======== TASK INPUT ========

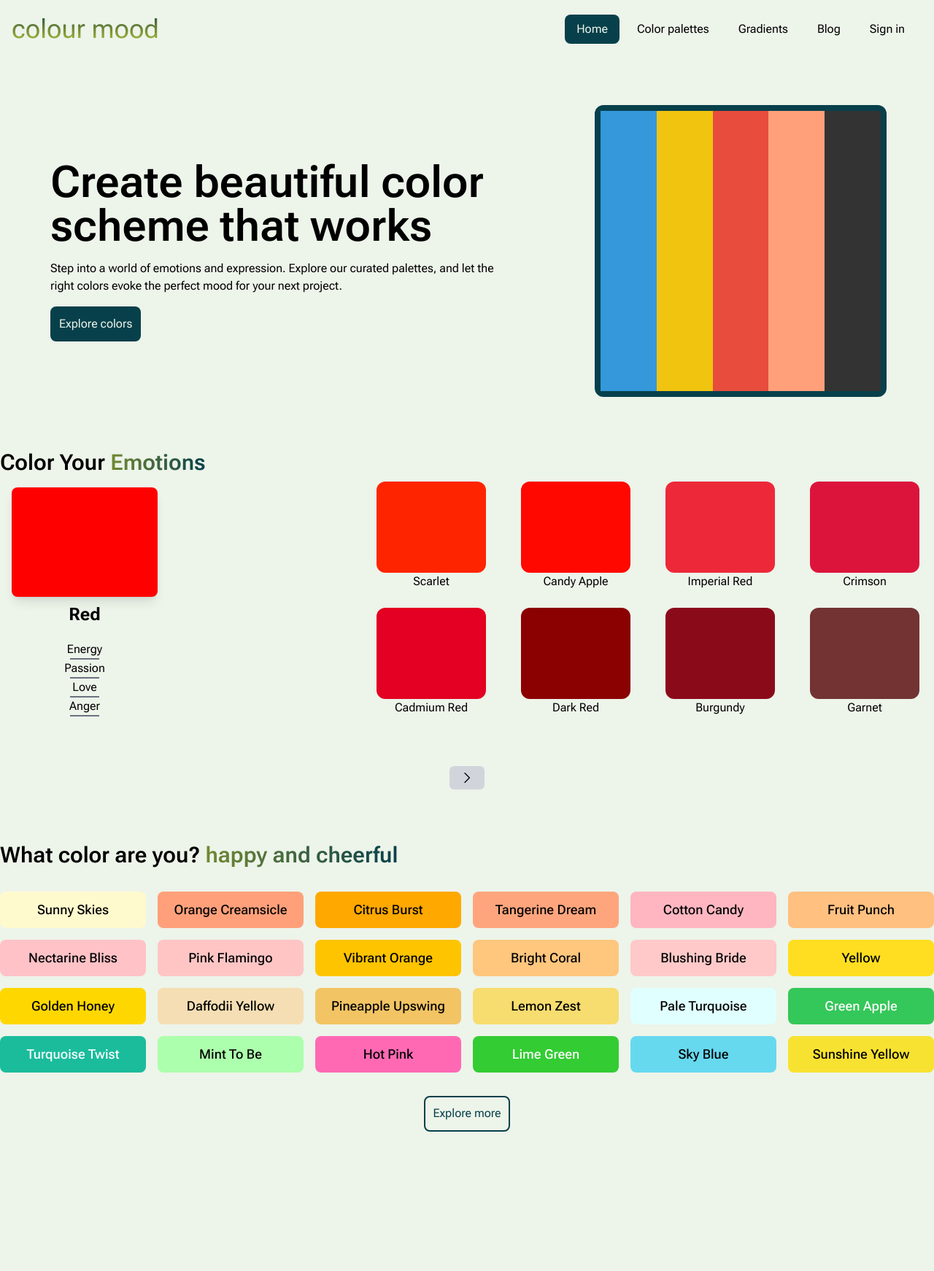
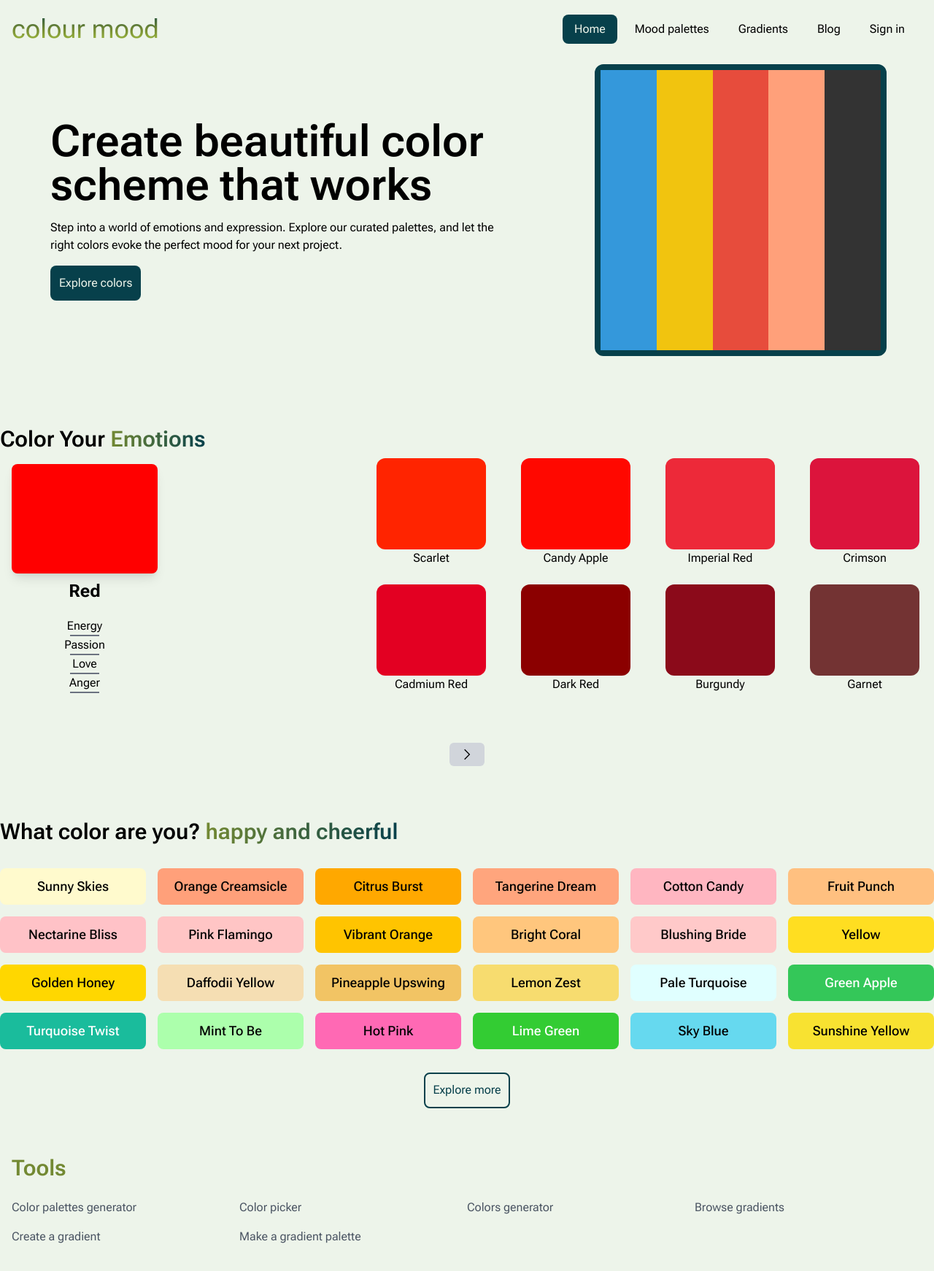
Before and after one commit to motuncoded/colourmood, a Next.js app: page / in a window 1280 px wide. Shown: the top 1742 px of the page at 73% size. Before the commit the page ends 1583 px from the top, so only its background shows below. Built offline with nearby package versions, Linux system fonts and the light colour scheme.

Commit message:
Feat: Set up the tools section
In this change, the colortools section as set up

```diff
--- a/src/components/ColorDesc.js
+++ /dev/null
@@ -1 +0,0 @@
-rfc;
--- a/src/components/ColorList.tsx
+++ b/src/components/ColorList.tsx
@@ -183,7 +183,6 @@ const ColorList = () => {
         >
           Regenerate
         </button>
-
       </div>
     </div>
   );
--- /dev/null
+++ b/src/components/ColorTools.tsx
@@ -0,0 +1,43 @@
+import Link from "next/link";
+
+const sections = [
+  {
+    title: "Tools",
+    items: [
+      { text: "Color palettes generator", href: "/colorpalette" },
+      { text: "Color picker", href: "/color-picker" },
+      { text: "Colors generator", href: "/list-of-colors" },
+      { text: "Browse gradients", href: "/browse-gradients" },
+      { text: "Create a gradient", href: "/create-gradient" },
+      { text: "Make a gradient palette", href: "/make-gradient-palette" },
+    ],
+  },
+];
+
+export default function Home() {
+  return (
+    <div className=" py-12">
+      <div className="">
+        {sections.map((section) => (
+          <div key={section.title} className="p-4">
+            <h2 className="text-3xl font-semibold mb-4 text-[var(--dark-green)]">
+              {section.title}
+            </h2>
+            <ul className="list-none mb-0 grid grid-cols-4">
+              {section.items.map((item) => (
+                <li key={item.text} className="py-2">
+                  <Link
+                    href={item.href}
+                    className="text-gray-600 hover:text-gray-900 transition duration-300 ease-in-out"
+                  >
+                    {item.text}
+                  </Link>
+                </li>
+              ))}
+            </ul>
+          </div>
+        ))}
+      </div>
+    </div>
+  );
+}
--- a/src/components/Hero.tsx
+++ b/src/components/Hero.tsx
@@ -14,7 +14,7 @@ function Hero() {
 
   const router = useRouter();
   return (
-    <div className=" py-4 flex justify-around items-center  max-sm:flex-col-reverse max-md:justify-center max-md:flex-col-reverse max-xl:flex-col-reverse  max-lg:flex-col-reverse">
+    <div className=" my-10 flex justify-around items-center  max-sm:flex-col-reverse max-md:justify-center max-md:flex-col-reverse max-xl:flex-col-reverse  max-lg:flex-col-reverse">
       <div className="max-w-[620px] w-[calc(100% - 2rem)] max-sm:flex flex-col justify-center items-center max-sm:max-w-[340px] max-sm:px-2  max-xl:max-w-[600px] max-lg:max-w-[700px]  px-1   max-xl:px-1 ">
         <h2 className="text-6xl font-semibold max-sm:text-4xl  ">
           Create beautiful color scheme that works
--- a/src/components/Navbar.tsx
+++ b/src/components/Navbar.tsx
@@ -53,8 +53,8 @@ const NavList = ({ onClose }: NavListProps) => (
       <NavItem href="/" onClose={onClose}>
         Home
       </NavItem>
-      <NavItem href="/palette" onClose={onClose}>
-        Color palettes
+      <NavItem href="/moodpalette" onClose={onClose}>
+        Mood palettes
       </NavItem>
       <NavItem href="/gradient" onClose={onClose}>
         Gradients
@@ -78,7 +78,7 @@ export default function Navbar() {
     setMenu(false);
   };
   return (
-    <div className="h-[80px] p-4 flex justify-between items-center ">
+    <div className="fixed top-0 left-0 w-full h-[80px] p-4 flex justify-between items-center bg-[var(--light-color)] z-50 ">
       <Logo />
       <div className="hidden sm:flex justify-center items-center md:flex md:justify-center md:items-center">
         <NavList />
--- a/src/pages/palette.tsx
+++ b/src/pages/colorpalette.tsx
@@ -37,7 +37,7 @@ const ColorPalette = () => {
   };
   useEffect(() => {
     generatePalettes();
-    setHasMore(true); // Set hasMore to true after the first batch of palettes is generated
+    setHasMore(true);
   }, []);
 
   const handleLoadMore = () => {
@@ -66,7 +66,7 @@ const ColorPalette = () => {
   }, []);
 
   return (
-    <div className={`${roboto_flex}`}>
+    <div className={`${roboto_flex} pt-14`}>
       <h2
         style={{
           fontSize: "clamp(1.25rem, 5vw, 2.25rem)",
--- a/src/pages/index.tsx
+++ b/src/pages/index.tsx
@@ -3,7 +3,7 @@ import { useState } from "react";
 import Hero from "../components/Hero";
 import Mood from "../components/Mood";
 import ColorMoodSlider from "@/components/ColorMoodSlider";
-
+import ColorTools from "@/components/ColorTools";
 
 export default function Home() {
   const [selectedMood, setSelectedMood] = useState<string>("");
@@ -17,6 +17,7 @@ export default function Home() {
       <Hero />
       <ColorMoodSlider />
       <Mood selectedMood={selectedMood} />
+      <ColorTools />
     </div>
   );
 }
```
Also changed, not shown: src/components/colorpicker.tsx (added), src/components/json/colour.json.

========

◆ WHAT YOU SHOULD DO ◆
Repeat the records above exactly, leaving out any pictures they contain.

◆ WRITTEN SOLUTION ◆
Before and after one commit to motuncoded/colourmood, a Next.js app: page / in a window 1280 px wide. Shown: the top 1742 px of the page at 73% size. Before the commit the page ends 1583 px from the top, so only its background shows below. Built offline with nearby package versions, Linux system fonts and the light colour scheme.

Commit message:
Feat: Set up the tools section
In this change, the colortools section as set up

```diff
--- a/src/components/ColorDesc.js
+++ /dev/null
@@ -1 +0,0 @@
-rfc;
--- a/src/components/ColorList.tsx
+++ b/src/components/ColorList.tsx
@@ -183,7 +183,6 @@ const ColorList = () => {
         >
           Regenerate
         </button>
-
       </div>
     </div>
   );
--- /dev/null
+++ b/src/components/ColorTools.tsx
@@ -0,0 +1,43 @@
+import Link from "next/link";
+
+const sections = [
+  {
+    title: "Tools",
+    items: [
+      { text: "Color palettes generator", href: "/colorpalette" },
+      { text: "Color picker", href: "/color-picker" },
+      { text: "Colors generator", href: "/list-of-colors" },
+      { text: "Browse gradients", href: "/browse-gradients" },
+      { text: "Create a gradient", href: "/create-gradient" },
+      { text: "Make a gradient palette", href: "/make-gradient-palette" },
+    ],
+  },
+];
+
+export default function Home() {
+  return (
+    <div className=" py-12">
+      <div className="">
+        {sections.map((section) => (
+          <div key={section.title} className="p-4">
+            <h2 className="text-3xl font-semibold mb-4 text-[var(--dark-green)]">
+              {section.title}
+            </h2>
+            <ul className="list-none mb-0 grid grid-cols-4">
+              {section.items.map((item) => (
+                <li key={item.text} className="py-2">
+                  <Link
+                    href={item.href}
+                    className="text-gray-600 hover:text-gray-900 transition duration-300 ease-in-out"
+                  >
+                    {item.text}
+                  </Link>
+                </li>
+              ))}
+            </ul>
+          </div>
+        ))}
+      </div>
+    </div>
+  );
+}
--- a/src/components/Hero.tsx
+++ b/src/components/Hero.tsx
@@ -14,7 +14,7 @@ function Hero() {
 
   const router = useRouter();
   return (
-    <div className=" py-4 flex justify-around items-center  max-sm:flex-col-reverse max-md:justify-center max-md:flex-col-reverse max-xl:flex-col-reverse  max-lg:flex-col-reverse">
+    <div className=" my-10 flex justify-around items-center  max-sm:flex-col-reverse max-md:justify-center max-md:flex-col-reverse max-xl:flex-col-reverse  max-lg:flex-col-reverse">
       <div className="max-w-[620px] w-[calc(100% - 2rem)] max-sm:flex flex-col justify-center items-center max-sm:max-w-[340px] max-sm:px-2  max-xl:max-w-[600px] max-lg:max-w-[700px]  px-1   max-xl:px-1 ">
         <h2 className="text-6xl font-semibold max-sm:text-4xl  ">
           Create beautiful color scheme that works
--- a/src/components/Navbar.tsx
+++ b/src/components/Navbar.tsx
@@ -53,8 +53,8 @@ const NavList = ({ onClose }: NavListProps) => (
       <NavItem href="/" onClose={onClose}>
         Home
       </NavItem>
-      <NavItem href="/palette" onClose={onClose}>
-        Color palettes
+      <NavItem href="/moodpalette" onClose={onClose}>
+        Mood palettes
       </NavItem>
       <NavItem href="/gradient" onClose={onClose}>
         Gradients
@@ -78,7 +78,7 @@ export default function Navbar() {
     setMenu(false);
   };
   return (
-    <div className="h-[80px] p-4 flex justify-between items-center ">
+    <div className="fixed top-0 left-0 w-full h-[80px] p-4 flex justify-between items-center bg-[var(--light-color)] z-50 ">
       <Logo />
       <div className="hidden sm:flex justify-center items-center md:flex md:justify-center md:items-center">
         <NavList />
--- a/src/pages/palette.tsx
+++ b/src/pages/colorpalette.tsx
@@ -37,7 +37,7 @@ const ColorPalette = () => {
   };
   useEffect(() => {
     generatePalettes();
-    setHasMore(true); // Set hasMore to true after the first batch of palettes is generated
+    setHasMore(true);
   }, []);
 
   const handleLoadMore = () => {
@@ -66,7 +66,7 @@ const ColorPalette = () => {
   }, []);
 
   return (
-    <div className={`${roboto_flex}`}>
+    <div className={`${roboto_flex} pt-14`}>
       <h2
         style={{
           fontSize: "clamp(1.25rem, 5vw, 2.25rem)",
--- a/src/pages/index.tsx
+++ b/src/pages/index.tsx
@@ -3,7 +3,7 @@ import { useState } from "react";
 import Hero from "../components/Hero";
 import Mood from "../components/Mood";
 import ColorMoodSlider from "@/components/ColorMoodSlider";
-
+import ColorTools from "@/components/ColorTools";
 
 export default function Home() {
   const [selectedMood, setSelectedMood] = useState<string>("");
@@ -17,6 +17,7 @@ export default function Home() {
       <Hero />
       <ColorMoodSlider />
       <Mood selectedMood={selectedMood} />
+      <ColorTools />
     </div>
   );
 }
```
Also changed, not shown: src/components/colorpicker.tsx (added), src/components/json/colour.json.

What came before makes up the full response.